> [Extracted entries]:
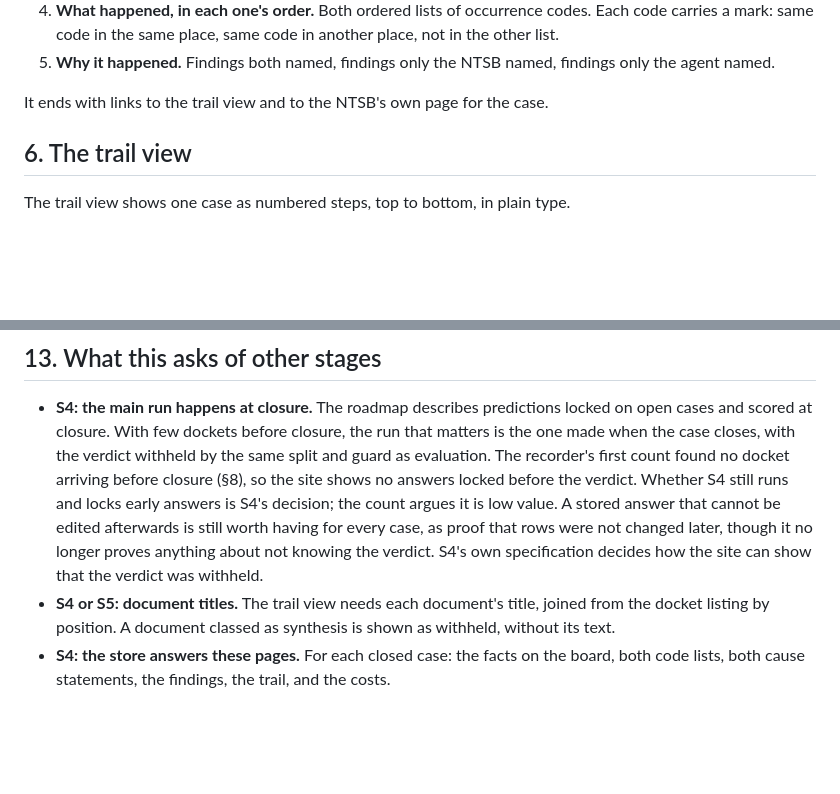
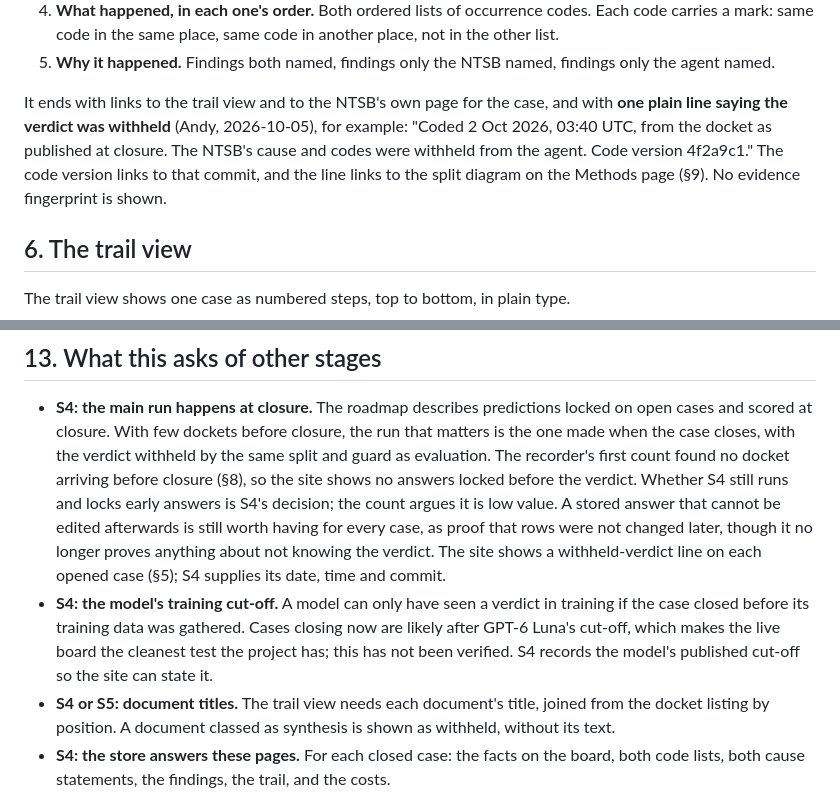
Before and after one commit to floyda/ntsb-probable-cause, a Markdown page: docs/specs/2026-10-04-s5-public-site-design.md, 2 parts joined by grey strips. Drawn GitHub-style; blank space fills up the shorter version.

```diff
--- a/docs/specs/2026-10-04-s5-public-site-design.md
+++ b/docs/specs/2026-10-04-s5-public-site-design.md
@@ -221,7 +221,11 @@ Choosing a board row opens the case beneath the board, in plain type. It has fiv
 5. **Why it happened.** Findings both named, findings only the NTSB named, findings only the
    agent named.
 
-It ends with links to the trail view and to the NTSB's own page for the case.
+It ends with links to the trail view and to the NTSB's own page for the case, and with **one
+plain line saying the verdict was withheld** (Andy, 2026-10-05), for example: "Coded 2 Oct
+2026, 03:40 UTC, from the docket as published at closure. The NTSB's cause and codes were
+withheld from the agent. Code version 4f2a9c1." The code version links to that commit, and the
+line links to the split diagram on the Methods page (§9). No evidence fingerprint is shown.
 
 ## 6. The trail view
 
@@ -589,8 +616,12 @@ Raised on 2026-10-04 and not yet decided. Each needs a choice before approval.
   site shows no answers locked before the verdict. Whether S4 still runs and locks early
   answers is S4's decision; the count argues it is low value. A stored answer that cannot be
   edited afterwards is still worth having for every case, as proof that rows were not changed
-  later, though it no longer proves anything about not knowing the verdict. S4's own
-  specification decides how the site can show that the verdict was withheld.
+  later, though it no longer proves anything about not knowing the verdict. The site shows a
+  withheld-verdict line on each opened case (§5); S4 supplies its date, time and commit.
+- **S4: the model's training cut-off.** A model can only have seen a verdict in training if
+  the case closed before its training data was gathered. Cases closing now are likely after
+  GPT-6 Luna's cut-off, which makes the live board the cleanest test the project has; this
+  has not been verified. S4 records the model's published cut-off so the site can state it.
 - **S4 or S5: document titles.** The trail view needs each document's title, joined from the
   docket listing by position. A document classed as synthesis is shown as withheld, without
   its text.
```
Also changed, not shown: other parts of docs/specs/2026-10-04-s5-public-site-design.md (+23 -0 lines).
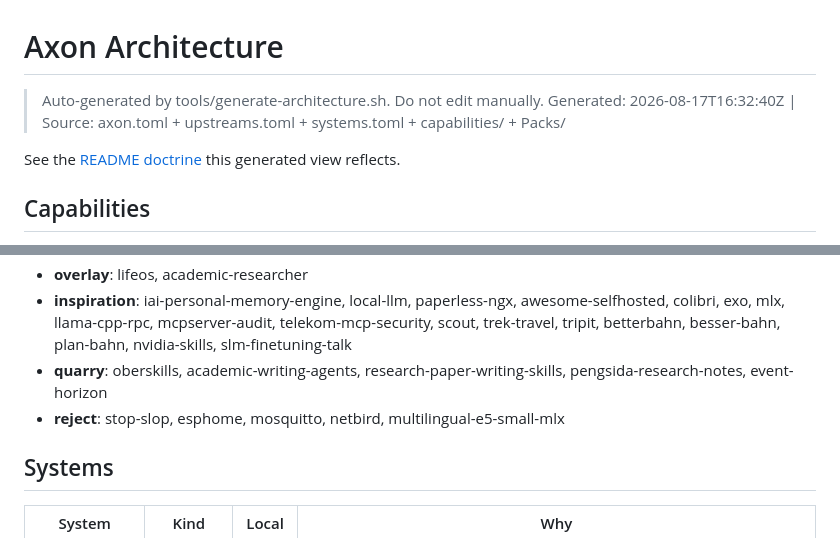
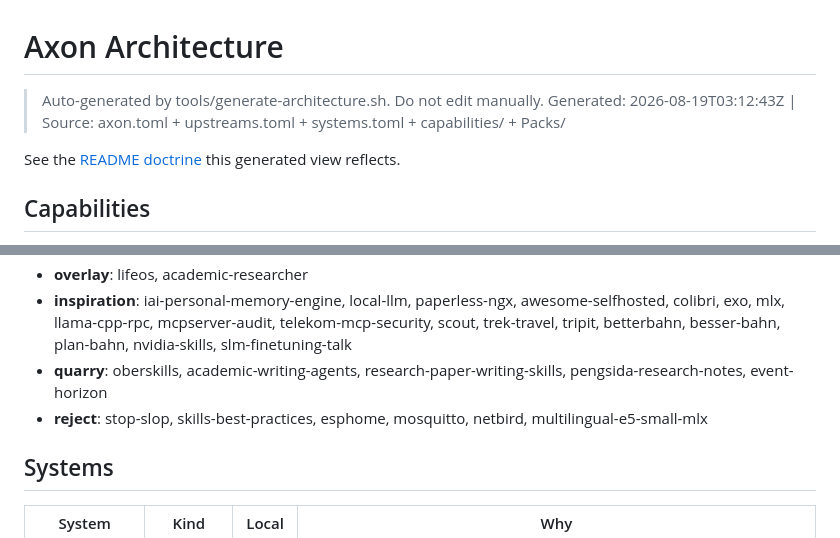
Before and after one commit to larsboes/Axon, a Markdown page: ARCHITECTURE.md, 2 parts joined by grey strips. Rendered like a GitHub page.

Commit message:
ARCHITECTURE.md: regenerate for the upstreams entry that went in without it
ARCHITECTURE.md enumerates every upstream verdict, so adding the
skills-best-practices reject in 383b281 made it stale the moment it landed.
`//:architecture_up_to_date_test` said so and main has been red since, through
two further pushes that had nothing to do with the cause.

The gate did its job. I did not run it: fmt, clippy, cargo test, bun test, the
shell tests and the three repo-gate scripts all ran and all passed, and I
reported that as the suite being green while `bazel test //...` — where this
check lives — had not been run at all. A subset of the gates passing is not the
gates passing, and the missing one was the only one that could have caught this.

Regenerated, not hand-edited. 68 of 68 Bazel targets pass locally now.

```diff
--- a/ARCHITECTURE.md
+++ b/ARCHITECTURE.md
@@ -1,7 +1,7 @@
 # Axon Architecture
 
 > Auto-generated by tools/generate-architecture.sh. Do not edit manually.
-> Generated: 2026-08-17T16:32:40Z | Source: axon.toml + upstreams.toml + systems.toml + capabilities/ + Packs/
+> Generated: 2026-08-19T03:12:43Z | Source: axon.toml + upstreams.toml + systems.toml + capabilities/ + Packs/
 
 See the [README doctrine](README.md) this generated view reflects.
 
@@ -98,7 +98,7 @@ schemas/machine.toml.example.
 - **overlay**: lifeos, academic-researcher
 - **inspiration**: iai-personal-memory-engine, local-llm, paperless-ngx, awesome-selfhosted, colibri, exo, mlx, llama-cpp-rpc, mcpserver-audit, telekom-mcp-security, scout, trek-travel, tripit, betterbahn, besser-bahn, plan-bahn, nvidia-skills, slm-finetuning-talk
 - **quarry**: oberskills, academic-writing-agents, research-paper-writing-skills, pengsida-research-notes, event-horizon
-- **reject**: stop-slop, esphome, mosquitto, netbird, multilingual-e5-small-mlx
+- **reject**: stop-slop, skills-best-practices, esphome, mosquitto, netbird, multilingual-e5-small-mlx
 
 ## Systems
 
```
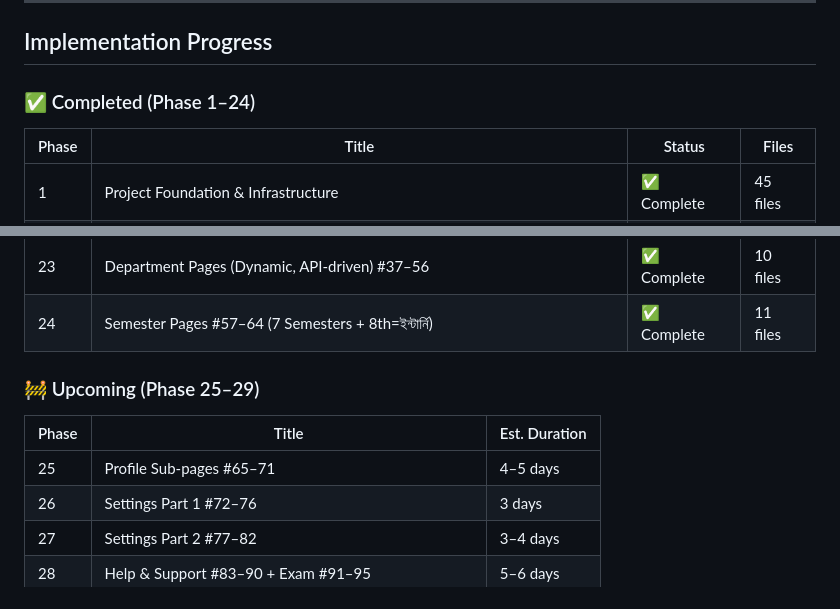
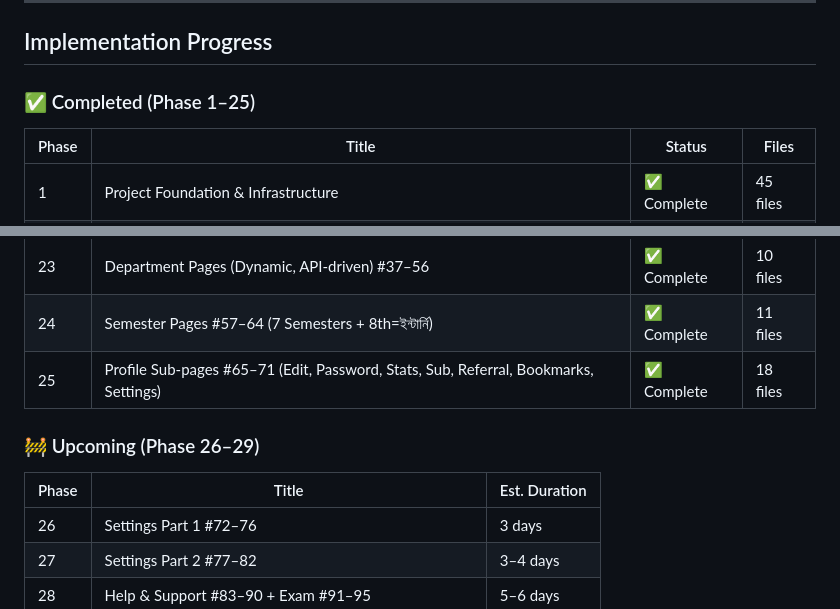
Before and after one commit to grayrat2026/dakkho-student-mobile, a Markdown page: README.md, 2 parts joined by grey strips. Drawn GitHub-style.

Commit message:
docs: Update README with Phase 25 completion

```diff
--- a/README.md
+++ b/README.md
@@ -231,7 +231,7 @@ app/src/main/java/com/dakkho/android/
 
 ## Implementation Progress
 
-### ✅ Completed (Phase 1–24)
+### ✅ Completed (Phase 1–25)
 
 | Phase | Title | Status | Files |
 |-------|-------|--------|-------|
@@ -259,12 +259,12 @@ app/src/main/java/com/dakkho/android/
 | 22 | Live Sessions #34, Achievements #35, Discussion #36 | ✅ Complete | 21 files |
 | 23 | Department Pages (Dynamic, API-driven) #37–56 | ✅ Complete | 10 files |
 | 24 | Semester Pages #57–64 (7 Semesters + 8th=ইন্টার্নি) | ✅ Complete | 11 files |
+| 25 | Profile Sub-pages #65–71 (Edit, Password, Stats, Sub, Referral, Bookmarks, Settings) | ✅ Complete | 18 files |
 
-### 🚧 Upcoming (Phase 25–29)
+### 🚧 Upcoming (Phase 26–29)
 
 | Phase | Title | Est. Duration |
 |-------|-------|---------------|
-| 25 | Profile Sub-pages #65–71 | 4–5 days |
 | 26 | Settings Part 1 #72–76 | 3 days |
 | 27 | Settings Part 2 #77–82 | 3–4 days |
 | 28 | Help & Support #83–90 + Exam #91–95 | 5–6 days |
```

> [Work order]:
Go through the listing above and find each line containing the string "needs"; copy those lines.

> [Task answer]:
@@ -589,8 +616,12 @@ Raised on 2026-10-04 and not yet decided. Each needs a choice before approval.
 - **S4 or S5: document titles.** The trail view needs each document's title, joined from the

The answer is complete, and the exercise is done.